The Czech List - 4 Things to Do in Prague and Beyond

With its maze of cobbled streets and quirky charm, it’s easy to see why Prague’s popularity has soared in recent years. To help you make the most of your time in the Czech capital, we’ve highlighted four of the best things to do in Prague. Consider adding these sites to your itinerary.

1. The Old Town Square 

Christmas Markets, courtesy of Albatross traveller K. Aiken

Located in the heart of the city, Prague’s Old Town Square is famous for its carefully preserved architecture. Despite the Czech Republic’s rather tumultuous history, the square has remained much the same since around the 10th century. It houses several ancient structures, including the Church of Our Lady Before Týn, a Gothic church featuring 80-foot spires. There’s also a medieval astronomical clock, the oldest of its kind in the world, and the Church of St Nicholas.

No matter what time of year you visit Prague, there’s always something happening in the Old Town Square. It plays host to the country’s biggest Christmas market throughout December and January, and on New Year’s Eve people gather there to enjoy the fireworks. If you’re travelling during spring or summer, make the most of the fine weather by grabbing a bite to eat at one of the square’s alfresco cafés.

2. Charles Bridge

Charles Bridge Prague

Crossing the Vltava River, Charles Bridge is much more than just a landmark. Since being commissioned by King Charles IV in the 1300s, it has become a symbol of the Czech Republic’s proud history. Having weathered several bloody battles, disastrous floods and numerous renovations, Charles Bridge is only open to foot traffic these days. Offering panoramic views of Prague, it’s the perfect place to take in the sights of the city.
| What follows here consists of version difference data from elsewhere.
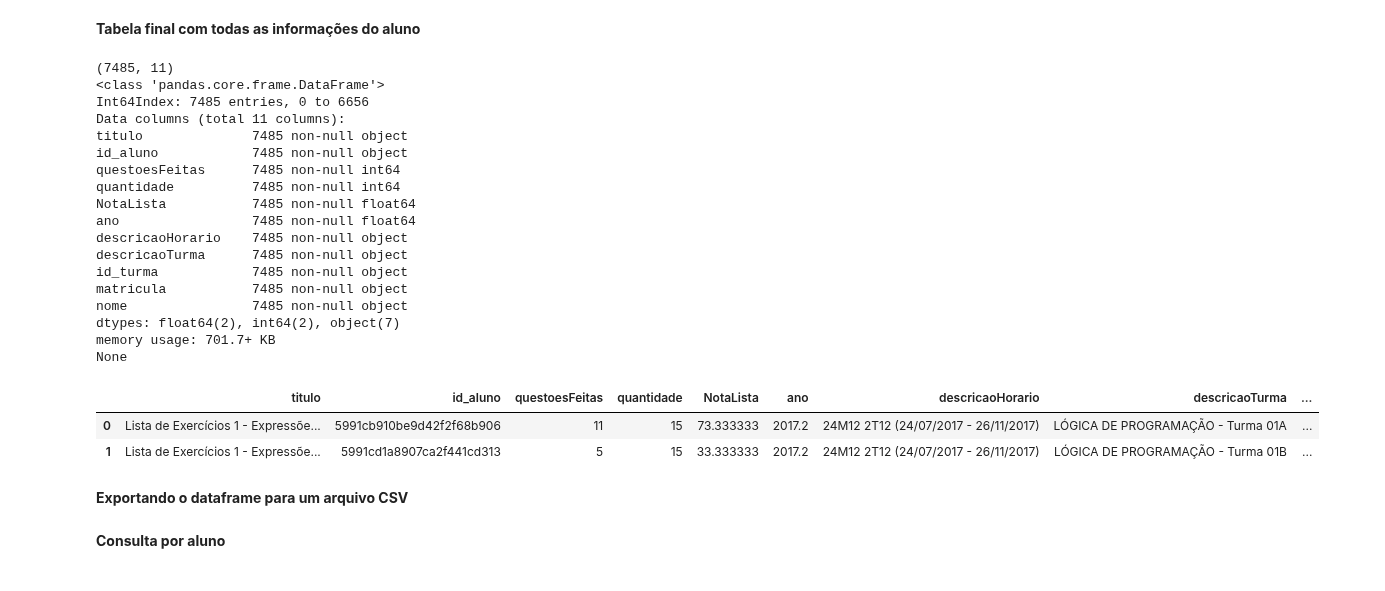
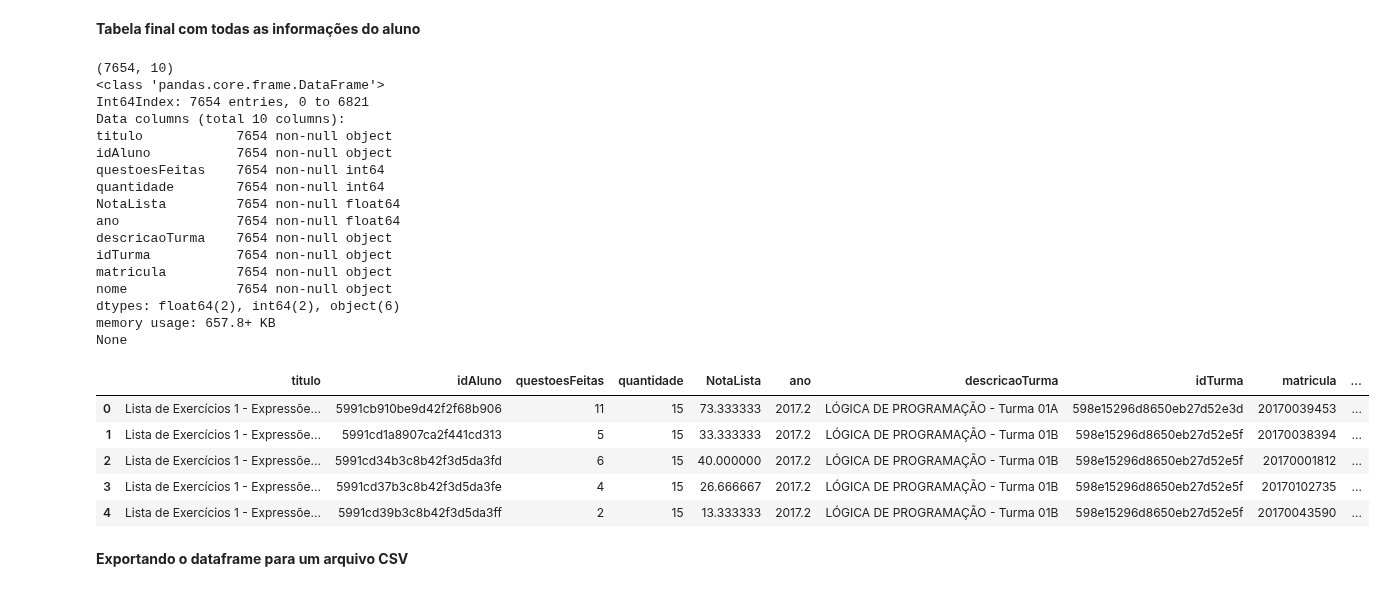
Before and after one commit to repitta/CienciaDeDadosEducacionais, a Jupyter notebook: LOP.ipynb, the cells around one changed output. Saved outputs shown, nothing was run; the diff lists cells and outputs as text; code cells hidden in the pictures.

```diff
--- a/LOP.ipynb
+++ b/LOP.ipynb
@@ -550,7 +461,7 @@ Index(['id_lista', 'questao', 'titulo', 'quantidade', 'data',
 # %% [markdown]
 **Porcentagem Maxima por aluno em cada questão**
 # %%
-NotaMaxQuestao = merge_user_turmas_sub_lista.groupby(["id_lista","id_aluno","questao"]).max()
+NotaMaxQuestao = mergeUseTurmasSubListaM.groupby(["idLista","idAluno","questao"]).max()
 NotaMaxQuestao.rename(columns={"porcentagemAcerto":"porcentagemMaxima"}, inplace=True)
 NotaMaxQuestao = NotaMaxQuestao.reset_index()
 print(NotaMaxQuestao.columns)
@@ -565,10 +476,10 @@ Index(['id_lista', 'id_aluno', 'questao', 'titulo', 'quantidade', 'data',
 # %% [markdown]
 **Quantidade de questoes feitas por aluno em cada lista**
 # %%
-quantidade = NotaMaxQuestao.groupby(["titulo","id_aluno"]).count()
+quantidade = NotaMaxQuestao.groupby(["titulo","idAluno"]).count()
 quantidade.rename(columns={"quantidade":"questoesFeitas"}, inplace=True)
 quantidade= quantidade.reset_index()
-quantidade= quantidade[["titulo","id_aluno","questoesFeitas"]]
+quantidade= quantidade[["titulo","idAluno","questoesFeitas"]]
 print(quantidade.columns)
 quantidade.head(1)
 # %% [output]
@@ -578,11 +489,11 @@ Index(['titulo', 'id_aluno', 'questoesFeitas'], dtype='object')
 # %% [markdown]
 **Nota final dos alunos por lista**
 # %%
-NotaLista = NotaMaxQuestao.groupby(["titulo","id_aluno"]).sum()
+NotaLista = NotaMaxQuestao.groupby(["titulo","idAluno"]).sum()
 NotaLista.rename(columns={"porcentagemMaxima":"SomaLista", "quantidade":"questoesFeitas"}, inplace=True)
 NotaLista = NotaLista.drop('ano',axis=1)
 NotaLista= NotaLista.reset_index()
-NotaLista = NotaLista[["titulo",'id_aluno','SomaLista']]
+NotaLista = NotaLista[["titulo",'idAluno','SomaLista']]
 print(NotaLista.columns)
 NotaLista.head(1)
 # %% [output]
@@ -592,5 +503,5 @@ Index(['titulo', 'id_aluno', 'SomaLista'], dtype='object')
 # %%
-mergeQuanNotaLista =  pd.merge(right= quantidade, left = NotaLista, on=['id_aluno','titulo'], how="inner")
+mergeQuanNotaLista =  pd.merge(right= quantidade, left = NotaLista, on=['idAluno','titulo'], how="inner")
 print(mergeQuanNotaLista.columns)
 print(mergeQuanNotaLista.shape)
 mergeQuanNotaLista.head(1)
@@ -634,35 +545,37 @@ Index(['titulo', 'id_aluno', 'SomaLista', 'questoesFeitas', 'quantidade',
 # %% [markdown]
 **Tabela final com todas as informações do aluno**
 # %%
-merge_user_turmas_sub_lista_M = merge_user_turmas_sub_lista[["titulo",'id_aluno', 'ano', 'descricaoHorario', 'descricaoTurma', 'id_turma','matricula','nome']]
-mergeQuanNotaListaQuan_M = mergeQuanNotaListaQuanQ[['titulo', 'id_aluno','questoesFeitas', 'quantidade','NotaLista']]
-tabelaFinal= mergeQuanNotaListaQuan_M.join(merge_user_turmas_sub_lista_M.set_index(['titulo','id_aluno']), on=['titulo','id_aluno'])
+mergeUseTurmasSubListaM = mergeUseTurmasSubLista[["titulo",'idAluno', 'ano', 'descricaoTurma', 'idTurma','matricula','nome']]
+mergeQuanNotaListaQuanM = mergeQuanNotaListaQuanQ[['titulo', 'idAluno','questoesFeitas', 'quantidade','NotaLista']]
+tabelaFinal= mergeQuanNotaListaQuanM.join(mergeUseTurmasSubListaM.set_index(['titulo','idAluno']), on=['titulo','idAluno'])
 #remover as linhas duplicadas
 tabelaFinal =tabelaFinal.drop_duplicates()
 print(tabelaFinal.shape)
 print(tabelaFinal.info())
 tabelaFinal.head()
 # %% [output]
-(7485, 11)
+(7654, 10)
 <class 'pandas.core.frame.DataFrame'>
-Int64Index: 7485 entries, 0 to 6656
-Data columns (total 11 columns):
-titulo              7485 non-null object
-id_aluno            7485 non-null object
-questoesFeitas      7485 non-null int64
-quantidade          7485 non-null int64
-NotaLista           7485 non-null float64
-ano                 7485 non-null float64
-descricaoHorario    7485 non-null object
-descricaoTurma      7485 non-null object
-id_turma            7485 non-null object
-matricula           7485 non-null object
-nome                7485 non-null object
-dtypes: float64(2), int64(2), object(7)
-memory usage: 701.7+ KB
+Int64Index: 7654 entries, 0 to 6821
+Data columns (total 10 columns):
+titulo            7654 non-null object
+idAluno           7654 non-null object
+questoesFeitas    7654 non-null int64
+quantidade        7654 non-null int64
+NotaLista         7654 non-null float64
+ano               7654 non-null float64
+descricaoTurma    7654 non-null object
+idTurma           7654 non-null object
+matricula         7654 non-null object
+nome              7654 non-null object
+dtypes: float64(2), int64(2), object(6)
+memory usage: 657.8+ KB
 None
-|  | titulo | id_aluno | questoesFeitas | quantidade | NotaLista | ano | descricaoHorario | descricaoTurma | ... |
-| 0 | Lista de Exercícios 1 - Expressõe... | 5991cb910be9d42f2f68b906 | 11 | 15 | 73.333333 | 2017.2 | 24M12 2T12 (24/07/2017 - 26/11/2017) | LÓGICA DE PROGRAMAÇÃO - Turma 01A | ... |
-| 1 | Lista de Exercícios 1 - Expressõe... | 5991cd1a8907ca2f441cd313 | 5 | 15 | 33.333333 | 2017.2 | 24M12 2T12 (24/07/2017 - 26/11/2017) | LÓGICA DE PROGRAMAÇÃO - Turma 01B | ... |
+|  | titulo | idAluno | questoesFeitas | quantidade | NotaLista | ano | descricaoTurma | idTurma | matricula | ... |
+| 0 | Lista de Exercícios 1 - Expressõe... | 5991cb910be9d42f2f68b906 | 11 | 15 | 73.333333 | 2017.2 | LÓGICA DE PROGRAMAÇÃO - Turma 01A | 598e15296d8650eb27d52e3d | 20170039453 | ... |
+| 1 | Lista de Exercícios 1 - Expressõe... | 5991cd1a8907ca2f441cd313 | 5 | 15 | 33.333333 | 2017.2 | LÓGICA DE PROGRAMAÇÃO - Turma 01B | 598e15296d8650eb27d52e5f | 20170038394 | ... |
+| 2 | Lista de Exercícios 1 - Expressõe... | 5991cd34b3c8b42f3d5da3fd | 6 | 15 | 40.000000 | 2017.2 | LÓGICA DE PROGRAMAÇÃO - Turma 01B | 598e15296d8650eb27d52e5f | 20170001812 | ... |
+| 3 | Lista de Exercícios 1 - Expressõe... | 5991cd37b3c8b42f3d5da3fe | 4 | 15 | 26.666667 | 2017.2 | LÓGICA DE PROGRAMAÇÃO - Turma 01B | 598e15296d8650eb27d52e5f | 20170102735 | ... |
+| 4 | Lista de Exercícios 1 - Expressõe... | 5991cd39b3c8b42f3d5da3ff | 2 | 15 | 13.333333 | 2017.2 | LÓGICA DE PROGRAMAÇÃO - Turma 01B | 598e15296d8650eb27d52e5f | 20170043590 | ... |
 # %% [markdown]
 **Exportando o dataframe para um arquivo CSV**
@@ -671,2 +581,0 @@ tabelaFinal.to_csv(r'Lop.csv')
-# %% [markdown]
-**Consulta por aluno**
```
Also changed, not shown: parts of 58 cells of this notebook.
The bridge is also lined with statues, one of which is said to have magical properties. There are 30 figures on the bridge, but the statue depicting St John of Nepomuk (the saint of Bohemia) gets the most attention. Touching it is supposed to bring you good luck and make your wishes come true. This myth is so famous that the crowds surrounding the statue can get a bit overwhelming at times. We recommend visiting Charles Bridge early in the morning or late in the evening, when there’s usually less people around.

3. Prague Castle 
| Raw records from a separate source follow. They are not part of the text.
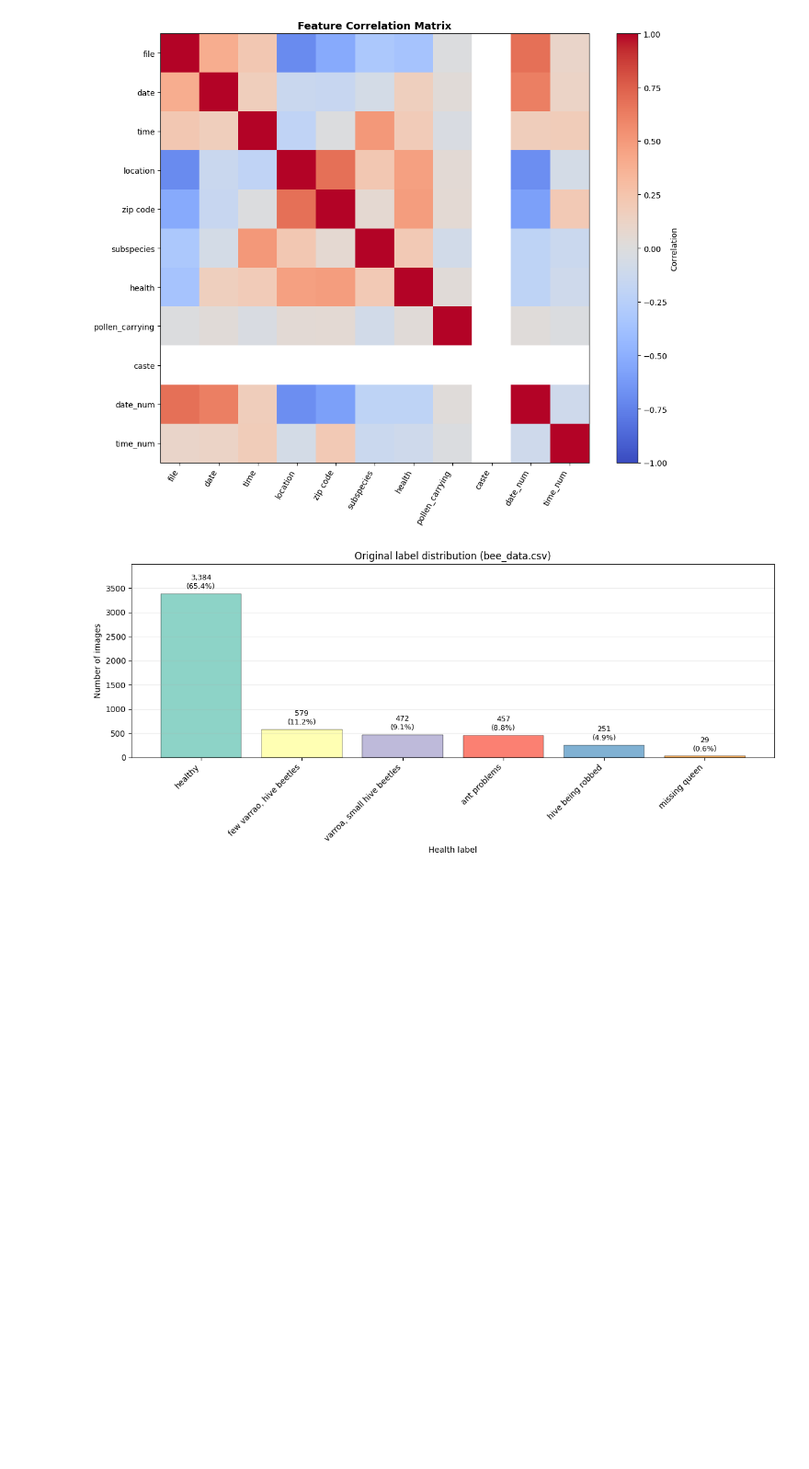
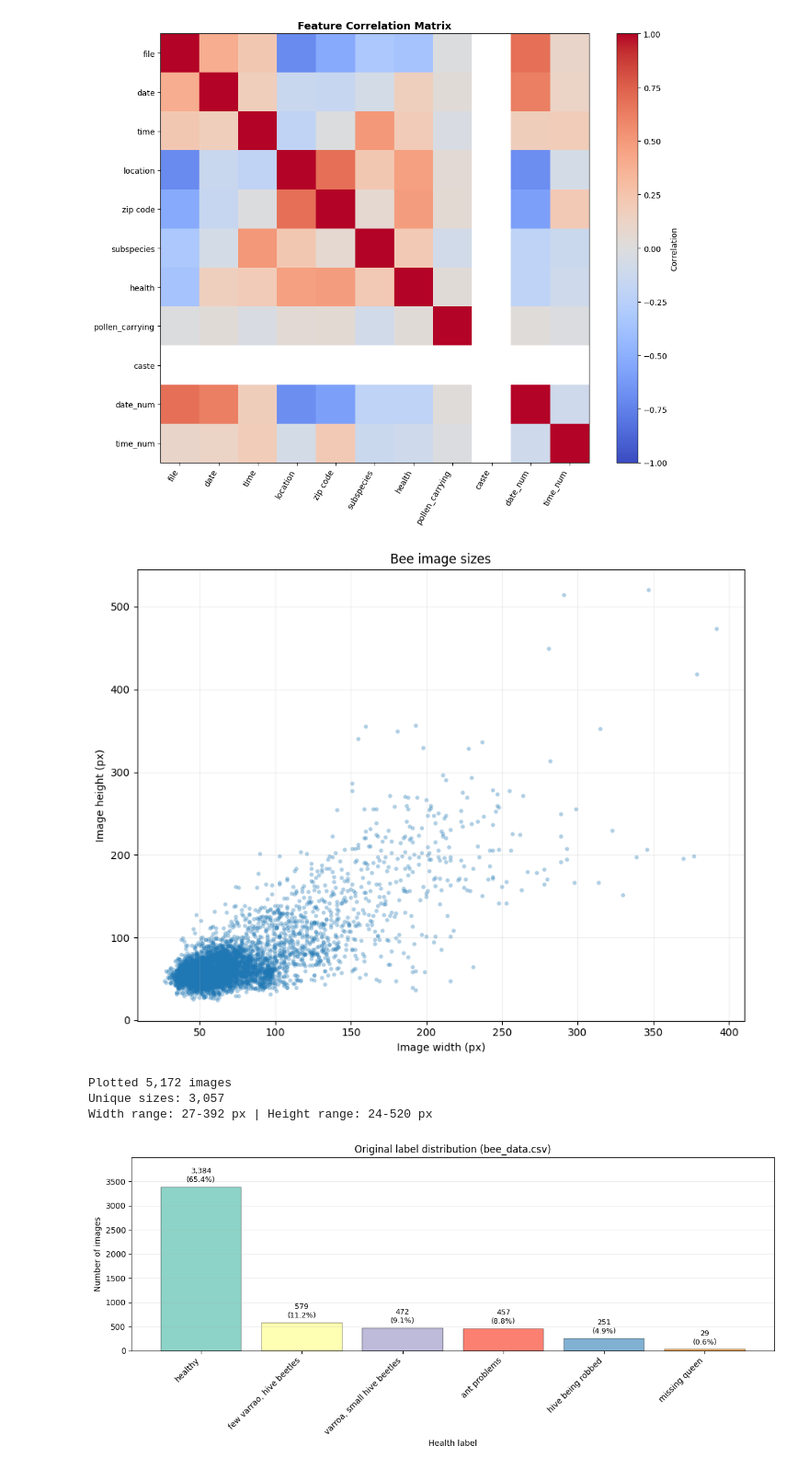
Before and after one commit to MarioP03/beeproject-cnn, a Jupyter notebook: notebooks/exploratory.ipynb, the cells around one changed output. Shown at 92% size. Cells and saved outputs as stored; diff of their text form; code cells hidden in the pictures; blank space fills up the shorter version.

```diff
--- a/notebooks/exploratory.ipynb
+++ b/notebooks/exploratory.ipynb
@@ -241,6 +248,75 @@ plt.tight_layout()
 plt.show()
 # %% [output]
 [figure]
+# %%
+from pathlib import Path
+import struct
+
+import pandas as pd
+import matplotlib.pyplot as plt
+
+# Load the metadata file and define the directory that contains the bee images
+bee_sizes = pd.read_csv("../data/raw/bee_data.csv")
+image_dir = Path("../data/bee_imgs")
+
+
+# Read image width and height directly from the PNG header
+# This is faster than loading every full image just to check its size
+def read_png_size(image_path: Path) -> tuple[int, int]:
+    with image_path.open("rb") as image_file:
+        signature = image_file.read(8)
+        if signature != b"\x89PNG\r\n\x1a\n":
+            raise ValueError(f"Unsupported image format: {image_path.name}")
+
+        image_file.read(4)
+        chunk_type = image_file.read(4)
+        if chunk_type != b"IHDR":
+            raise ValueError(f"Missing IHDR chunk: {image_path.name}")
+
+        width, height = struct.unpack(">II", image_file.read(8))
+        return width, height
+
+
+# Build full image paths and keep only files that are available in the dataset folder
+bee_sizes["image_path"] = bee_sizes["file"].map(lambda file_name: image_dir / file_name)
+bee_sizes = bee_sizes[bee_sizes["image_path"].map(Path.exists)].copy()
+
+# Extract width and height for each existing image
+bee_sizes[["image_width", "image_height"]] = bee_sizes["image_path"].apply(
+    lambda image_path: pd.Series(read_png_size(image_path))
+)
+
+# Scatter plot of image width and height to see size variation in the dataset
+plt.figure(figsize=(9, 7))
+plt.scatter(
+    bee_sizes["image_width"],
+    bee_sizes["image_height"],
+    s=16,
+    alpha=0.35,
+    color="#1f77b4",
+    edgecolors="none",
+)
+plt.title("Bee image sizes")
+plt.xlabel("Image width (px)")
+plt.ylabel("Image height (px)")
+plt.grid(alpha=0.2)
+plt.tight_layout()
+plt.show()
+
+# Print a short summary
+print(f"Plotted {len(bee_sizes):,} images")
+print(
+    f"Unique sizes: {bee_sizes[['image_width', 'image_height']].drop_duplicates().shape[0]:,}"
+)
+print(
+    f"Width range: {bee_sizes['image_width'].min()}-{bee_sizes['image_width'].max()} px | "
+    f"Height range: {bee_sizes['image_height'].min()}-{bee_sizes['image_height'].max()} px"
+)
+# %% [output]
+[figure, added]
+Plotted 5,172 images
+Unique sizes: 3,057
+Width range: 27-392 px | Height range: 24-520 px
 # %%
 import pandas as pd
 import matplotlib.pyplot as plt
```
Also changed, not shown: parts of 11 cells of this notebook, 1 other file.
Prague Castle, copyright image courtesy of Adria Hotel Prague

Dominating the skyline, Prague Castle is located in the Hradcany district. It’s the city’s most iconic attraction, enchanting over a million visitors annually. A UNESCO World Heritage site, the castle dates back to medieval times, although it still serves as the official residence of the Czech Republic’s president. When visiting the castle, be sure to set aside at least a few hours. The sheer size of the structure (it covers an area of around 70,000m2) means it can take a while to explore properly.

These are just some of the sites you can marvel at within the castle:

St George’s Basilica
The Old Royal Palace
St Vitus Cathedral 
Golden Lane
The Story of Prague Castle (a permanent exhibition)
The Prague Castle picture gallery 
The Great South Tower of the Cathedral. 


Our Medieval Bohemian Christmas Tour includes a tour of this magnificent castle.

4. Sedlec Ossuary

For travellers who wish to venture outside of Prague, the Sedlec Ossuary is a fascinating destination. Located in a small Catholic church in Sedlec, a suburb of the town Kutná Hora, it is estimated to house the bones of 40,000-70,000 people. The skeletons aren’t just stored inside the church – they have actually been used to decorate it, with bones covering nearly every inch of the walls and ceiling. Apart from the spectacle of seeing human bones arranged so artistically, the Sedlec Ossuary’s history is just as captivating.

Are you wondering where all those bones came from? There’s a logical (if slightly gruesome) explanation. Around the 14th century, the Black Plague swept across Europe, killing millions of people. To make room for all the new bodies, several older graves were dug up. The skeletons were stored inside the church, until a man named František Rint came along in the 18th century and arranged them into the macabre decorations that can still be seen today. The Sedlec Ossuary is just a short distance outside of Prague, and is easy to reach by train, bus or car. If you’re easily spooked, keep in mind that it’s not for the fainthearted.

These are just some of the best destinations the Czech Republic has to offer. We could go on forever about all the different sights to see and things to do in Prague, but we’d rather let you find out how great this destination is for yourself. To begin planning your itinerary, read more information about the Czech Republic here.

Julia's picture
Julia Higginbotham

Julia Higginbotham is the Marketing Executive at Albatross Tours